Current gene therapy approaches rely on modified viruses or potentially harmful chemicals to enter cells and deliver treatment. But these methods have some safety concerns, and can also be expensive and inefficient.
Developed by UCLA researchers, the new technology uses silicon, nickel, and gold to build tiny, biodegradable structures called “nanospears” to which a therapy or healthy gene can be attached. The nanospears are guided remotely with a magnetic field to ensure delivery of the correct gene to specific cells.
These nanospears can be inexpensively and efficiently produced, and have minimal impact on cell viability and metabolism due to their microscopic size — about 5,000 times smaller than the thickness of a human hair.
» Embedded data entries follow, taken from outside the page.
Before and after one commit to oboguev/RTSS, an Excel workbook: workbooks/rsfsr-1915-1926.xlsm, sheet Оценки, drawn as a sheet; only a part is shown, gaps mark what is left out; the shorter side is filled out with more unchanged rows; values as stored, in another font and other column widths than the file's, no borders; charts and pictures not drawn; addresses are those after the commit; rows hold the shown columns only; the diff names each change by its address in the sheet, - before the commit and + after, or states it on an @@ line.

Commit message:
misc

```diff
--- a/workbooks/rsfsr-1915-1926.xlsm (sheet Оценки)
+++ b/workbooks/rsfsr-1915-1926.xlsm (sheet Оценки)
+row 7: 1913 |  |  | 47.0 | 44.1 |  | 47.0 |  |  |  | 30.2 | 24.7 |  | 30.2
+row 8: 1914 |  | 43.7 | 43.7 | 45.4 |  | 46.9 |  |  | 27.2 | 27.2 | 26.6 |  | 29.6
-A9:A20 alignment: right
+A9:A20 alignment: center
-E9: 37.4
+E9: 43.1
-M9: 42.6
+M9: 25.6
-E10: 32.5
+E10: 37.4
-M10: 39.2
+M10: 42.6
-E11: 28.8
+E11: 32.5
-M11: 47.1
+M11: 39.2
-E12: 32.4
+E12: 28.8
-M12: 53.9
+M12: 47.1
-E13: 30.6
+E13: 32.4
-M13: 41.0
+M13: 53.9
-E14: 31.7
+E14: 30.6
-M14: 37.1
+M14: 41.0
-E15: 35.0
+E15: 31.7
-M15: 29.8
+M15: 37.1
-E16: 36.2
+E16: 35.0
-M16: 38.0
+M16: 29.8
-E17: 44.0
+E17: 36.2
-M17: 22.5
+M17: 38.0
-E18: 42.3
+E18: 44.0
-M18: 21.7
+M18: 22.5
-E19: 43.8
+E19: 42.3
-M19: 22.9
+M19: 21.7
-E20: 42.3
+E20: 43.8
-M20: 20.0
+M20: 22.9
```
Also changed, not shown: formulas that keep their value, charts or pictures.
“The biggest barrier right now to getting either a gene therapy or an immunotherapy to patients is the processing time,” Steven Jonas, MD, PhD, a clinical fellow in the UCLA Broad Stem Cell Research Center Training Program and co-author of the study, said in a press release. “New methods to generate these therapies more quickly, effectively and safely are going to accelerate innovation in this research area and bring these therapies to patients sooner, and that’s the goal we all have.”
To test the method, researchers used a specific molecule that produces a green fluorescent protein inside cells. They showed that the nanospears could effectively enter cells and deliver the desired protein, which resulted in more than 80% of the cells exhibiting the green glow, of which more than 90% survived. These results demonstrate that the new method is not only efficient but also doesn’t have significant damaging effects on the cells.
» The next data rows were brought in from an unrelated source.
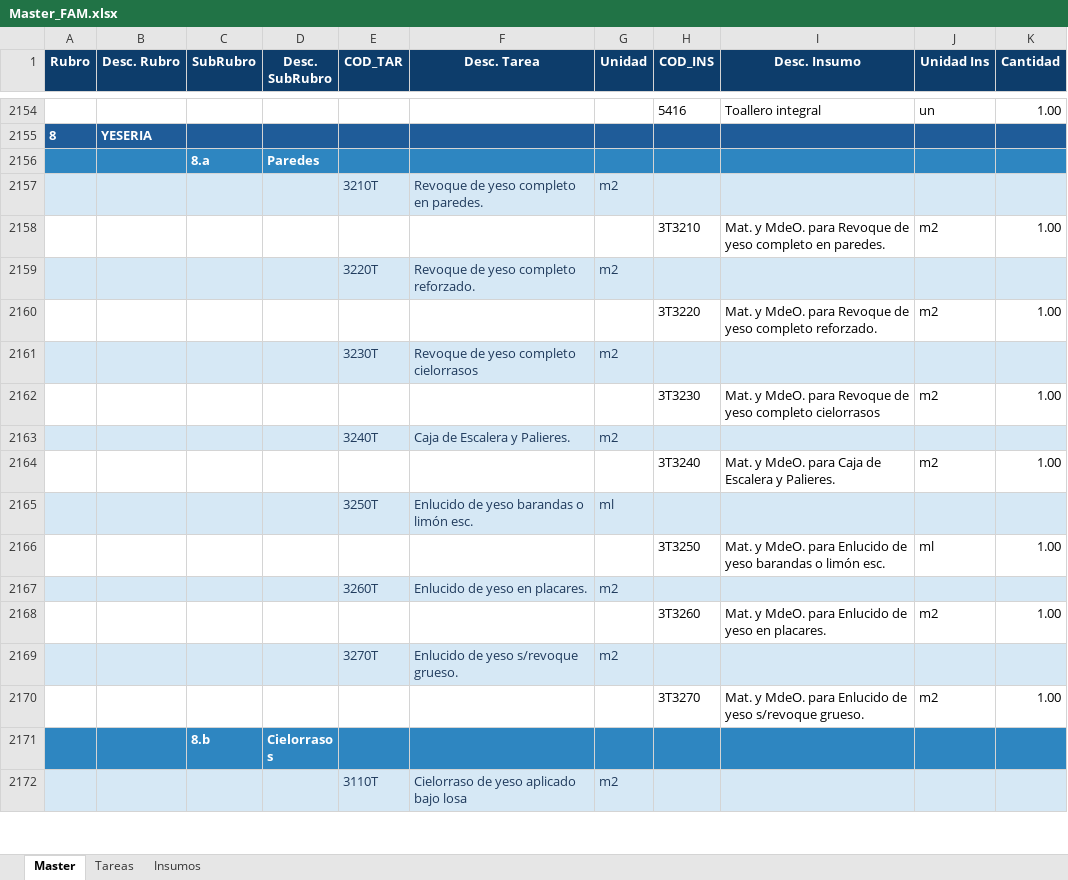
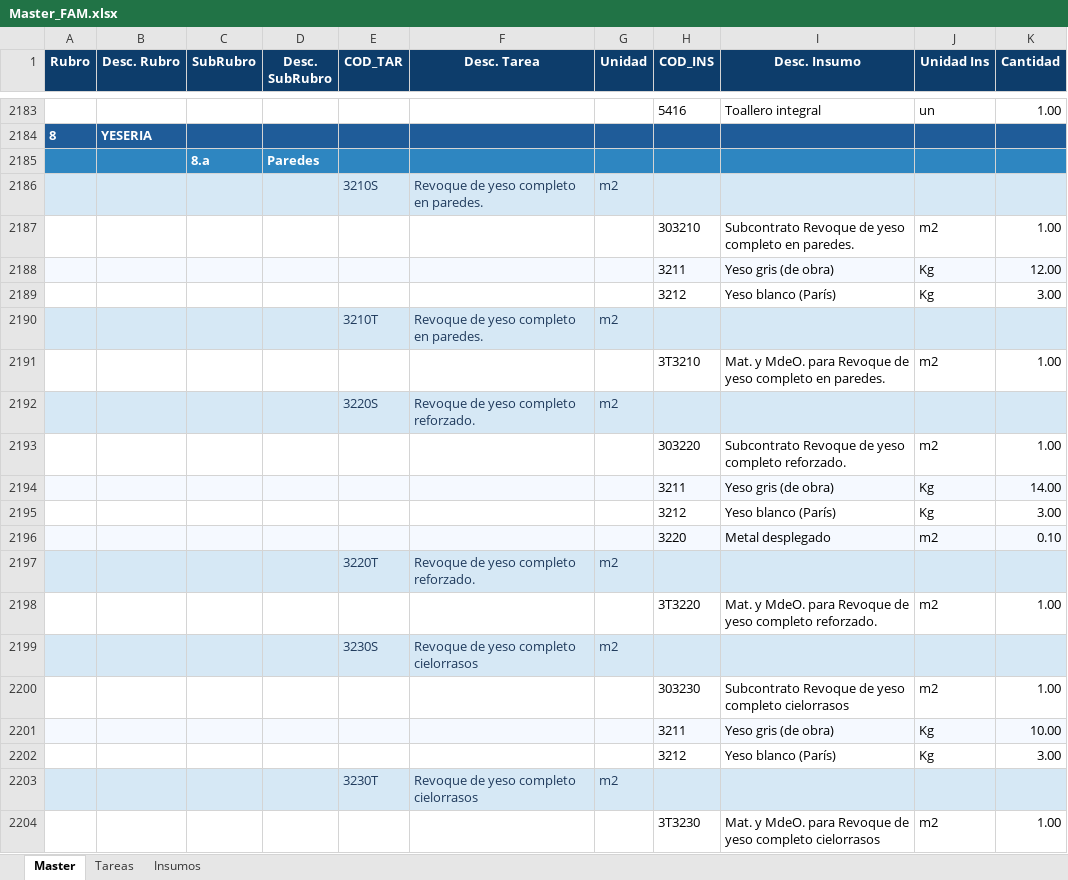
Before and after one commit to PanchoM2025/costos_de_construccion, an Excel workbook: Costos/Z Archivos/Master_FAM.xlsx, sheet Master, drawn as a sheet; only a part is shown, gaps mark what is left out; the shorter side is filled out with more unchanged rows; values as stored, in another font and other column widths than the file's, no borders; the diff covers the shown part only; the diff names each change by its address in the sheet, - before the commit and + after, or states it on an @@ line.

```diff
--- a/Costos/Z Archivos/Master_FAM.xlsx (sheet Master)
+++ b/Costos/Z Archivos/Master_FAM.xlsx (sheet Master)
+row 2186:  |  |  |  | 3210S | Revoque de yeso completo en paredes. | m2
+row 2187:  |  |  |  |  |  |  | 303210 | Subcontrato Revoque de yeso completo en paredes. | m2 | 1.00
+row 2188:  |  |  |  |  |  |  | 3211 | Yeso gris (de obra) | Kg | 12.00
+row 2189:  |  |  |  |  |  |  | 3212 | Yeso blanco (París) | Kg | 3.00
+row 2192:  |  |  |  | 3220S | Revoque de yeso completo reforzado. | m2
+row 2193:  |  |  |  |  |  |  | 303220 | Subcontrato Revoque de yeso completo reforzado. | m2 | 1.00
+row 2194:  |  |  |  |  |  |  | 3211 | Yeso gris (de obra) | Kg | 14.00
+row 2195:  |  |  |  |  |  |  | 3212 | Yeso blanco (París) | Kg | 3.00
+row 2196:  |  |  |  |  |  |  | 3220 | Metal desplegado | m2 | 0.10
+row 2199:  |  |  |  | 3230S | Revoque de yeso completo cielorrasos | m2
+row 2200:  |  |  |  |  |  |  | 303230 | Subcontrato Revoque de yeso completo cielorrasos | m2 | 1.00
+row 2201:  |  |  |  |  |  |  | 3211 | Yeso gris (de obra) | Kg | 10.00
+row 2202:  |  |  |  |  |  |  | 3212 | Yeso blanco (París) | Kg | 3.00
```
Also changed, not shown: 92 added rows and 2 edited cells elsewhere in this sheet, sheet Tareas, sheet Insumos, Costos/Data/Pedido_Precios.xlsx, 2 other files.
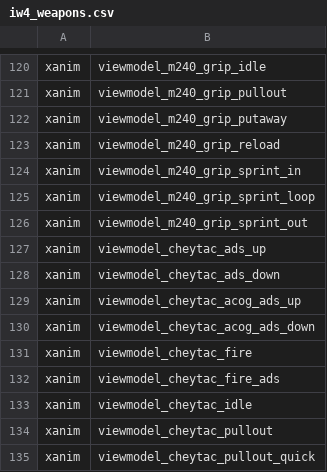
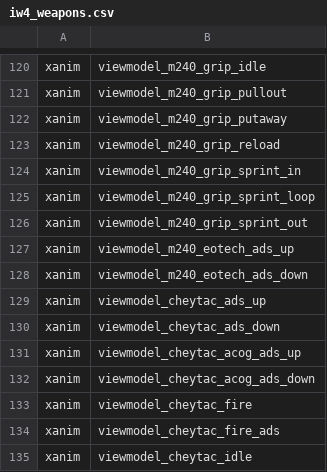
Before and after one commit to Slvr11/AIZombiesSupreme-PlutoIW5, a CSV file: zone_source/iw4_weapons.csv, drawn as a sheet; only a part is shown, gaps mark what is left out; the shorter side is filled out with more unchanged rows; the diff names each change by its address in the sheet, - before the commit and + after, or states it on an @@ line.

```diff
--- a/zone_source/iw4_weapons.csv
+++ b/zone_source/iw4_weapons.csv
+row 127: xanim | viewmodel_m240_eotech_ads_up
+row 128: xanim | viewmodel_m240_eotech_ads_down
```
Also changed, not shown: zone_source/aizombies_misc.csv, 33 other files.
These nanospears can also be adapted to currently available or investigative therapies, representing an effective option that can overcome the existing barriers of gene modification on a large scale, the researchers said.
“One of the amazing things about working at UCLA is that for each of the targeted diseases, we collaborate with leading clinicians who already have gene therapies in development,” said senior author Paul Weiss, PhD, UC presidential chair and a distinguished professor at UCLA. “They have the gene-editing cargo, model cells, animal models and patient cells in place so we are able to optimize our nanosystems on methods that are on the pathway to the clinic.”